Erin makes being a Montessori guide seem completely effortless. She’s a natural!
If you ever get a chance to visit Mighty Oaks Montessori and Erin, do so! You will love it!
Erin’s Montessori Classroom Setup
I dropped in on Erin right as the last child was leaving for the day. Some people look at photos of Montessori classrooms and think they’re staged. Yes, a Montessori classroom can look this clean and orderly at the end of the day. Why? Because “care of the environment” is built into every single lesson we give. An integral part of every activity is the process of cleaning it up and preparing it for the next person to use. And there are supplies a plenty to clean up spills and other messes. This is part of the Montessori practical life curriculum.
Here’s Erin with her early practical life shelves! Love the sweet little transfer activities for refining fine motor skills and all those polishing works for increasing concentration and building those sequencing skills!
This little stand is just perfect for the hand washing station! I believe the stand is from Ikea and you can find this pitcher and bowl at Montessori Services (affiliate link)

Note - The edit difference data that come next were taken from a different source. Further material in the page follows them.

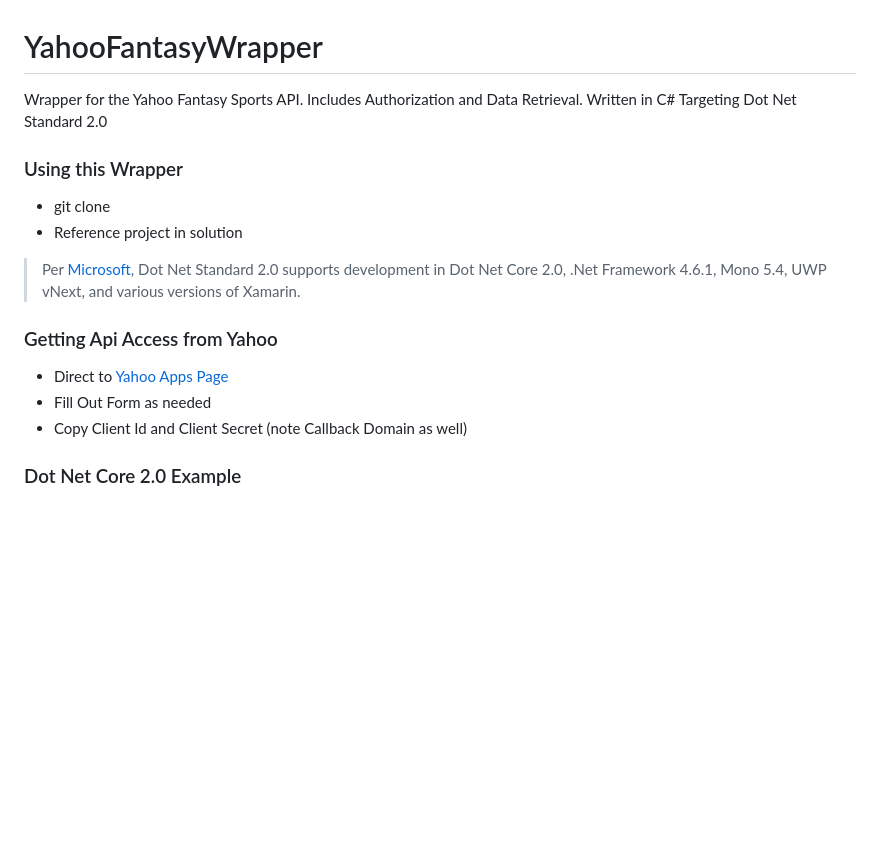
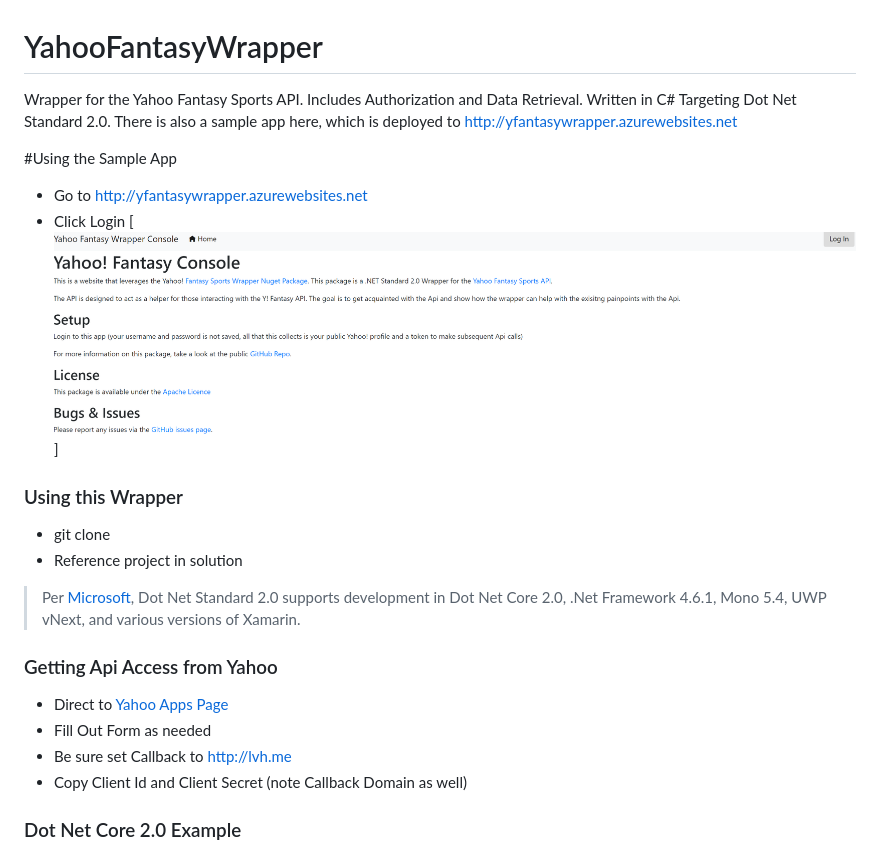
Before and after one commit to isaacrlevin/YahooFantasyWrapper, a Markdown page: README.md, the part around the change. Drawn GitHub-style; pictures changed too: _static/landingpage.png (added); blank space fills up the shorter version.

Commit message:
Updated Sample

```diff
--- a/README.md
+++ b/README.md
@@ -1,9 +1,11 @@
 # YahooFantasyWrapper
 
-Wrapper for the Yahoo Fantasy Sports API. Includes Authorization and Data Retrieval. Written in C# Targeting Dot Net Standard 2.0
+Wrapper for the Yahoo Fantasy Sports API. Includes Authorization and Data Retrieval. Written in C# Targeting Dot Net Standard 2.0. There is also a sample app here, which is deployed to [http://yfantasywrapper.azurewebsites.net](http://yfantasywrapper.azurewebsites.net)
 
-
-
+#Using the Sample App
+- Go to [http://yfantasywrapper.azurewebsites.net](http://yfantasywrapper.azurewebsites.net)
+- Click Login
+[![Login](_static/landingpage.png)]
 
 ### Using this Wrapper
 - git clone
@@ -14,6 +16,7 @@ Wrapper for the Yahoo Fantasy Sports API. Includes Authorization and Data Retrie
 ### Getting Api Access from Yahoo
 - Direct to [Yahoo Apps Page](https://developer.yahoo.com/apps/)
 - Fill Out Form as needed
+- Be sure set Callback to http://lvh.me
 - Copy Client Id and Client Secret (note Callback Domain as well)
 
 ### Dot Net Core 2.0 Example
```
Also changed, not shown: _static/authlanding.png (added), _static/yahooauth.png (added), 11 other files.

And of course, cloth washing!
This little stand is for flower arranging. Looks like all the flowers have been used up for the day!
This corner houses the Montessori sensorial materials.
I wanted to draw your attention to this awesome dressing frames cabinet next to the pink tower. I have always struggled with displaying my dressing frames… they just take up so much space! this stand looks perfect! Erin reports that it doesn’t seem to deter her students from using the dressing frames one bit. She does admit that she likes to present the dressing frames lessons often so that may have something to do with their popularity!
When I shared this photo of Erin’s sensorial shelf on Instagram recently, many of you admired the display of the color boxes without their lids. The color tablets sure are attractive! Wouldn’t you want to get your hands on these as you were walking by the shelves? (Speaking of, you may want to keep the boxes covered during the first few weeks of school when your new students are still getting the hang of how to take a work to a rug or table…)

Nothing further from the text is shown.